The 156-mile-long Indian River Lagoon, once a bountiful aquatic gem and home to many species including manatees, is presently the epicenter of this massive die-off. Corpses from the Lagoon revealed emaciated bodies that had greatly reduced fat and muscle content. These animals could simply not get enough sustenance to carry on living.

Past brown tide events and the harmful algal blooms caused by the discharge of tainted water from Lake Okeechobee have been noted as the cause of wiping out up to 65% of seagrasses in the Lagoon. As the sea cows congregate in warmer water that has historically had plentiful seagrass beds, they are discovering that food is scarce. It has even been suggested that we might have to physically relocate these animals to other coasts to try to save them.

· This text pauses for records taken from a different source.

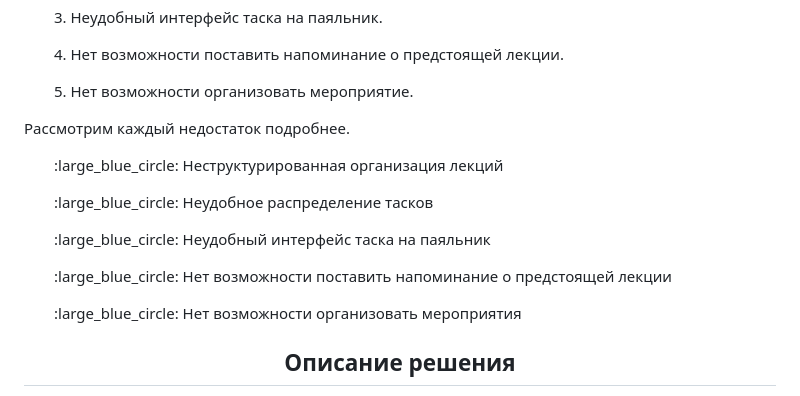
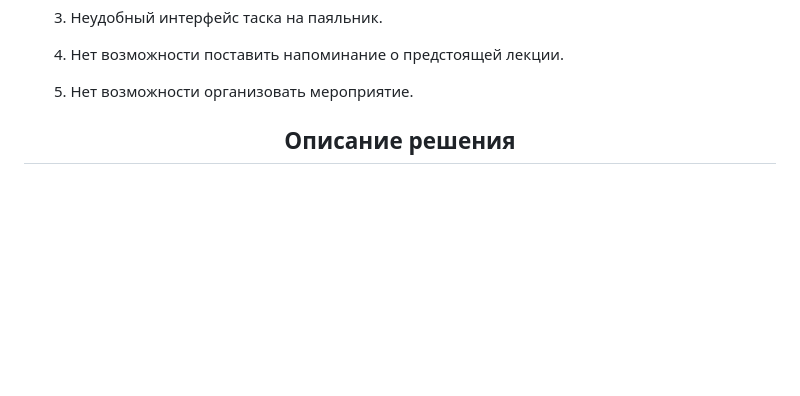
Before and after one commit to azibf/HackAnton2023, a Markdown page: README.md, the part around the change. GitHub-like rendering; blank space fills up the shorter version.

```diff
--- a/README.md
+++ b/README.md
@@ -89,18 +89,6 @@ LetoCTF2023 - Telegram Bot
 <p align="justify">&emsp;&emsp;4. Нет возможности поставить напоминание о предстоящей лекции.</p>
 <p align="justify">&emsp;&emsp;5. Нет возможности организовать мероприятие.</p>
 
-<p align="justify"> Рассмотрим каждый недостаток подробнее.</p>
-
-<p align="justify">&emsp;&emsp;:large_blue_circle: Неструктурированная организация лекций</p>
-
-<p align="justify">&emsp;&emsp;:large_blue_circle: Неудобное распределение тасков</p>
-
-<p align="justify">&emsp;&emsp;:large_blue_circle: Неудобный интерфейс таска на паяльник</p>
-
-<p align="justify">&emsp;&emsp;:large_blue_circle: Нет возможности поставить напоминание о предстоящей лекции</p>
-
-<p align="justify">&emsp;&emsp;:large_blue_circle: Нет возможности организовать мероприятия</p>
-
 <h2 align="center">
     Описание решения
 </h2>
```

In 2017, an estimated 6,620 manatees lived in our state. In 2019, that number had shrunk to 5,733. The recent spate of deaths raises the stakes for this beloved emblem of the Sunshine State. We need to get our water clean and rebuild our seagrasses, not only for the manatee, but for all the other coastal species that depend upon a healthy marine ecosystem.

Written by Preston Robertson, President of the Florida Wildlife Federation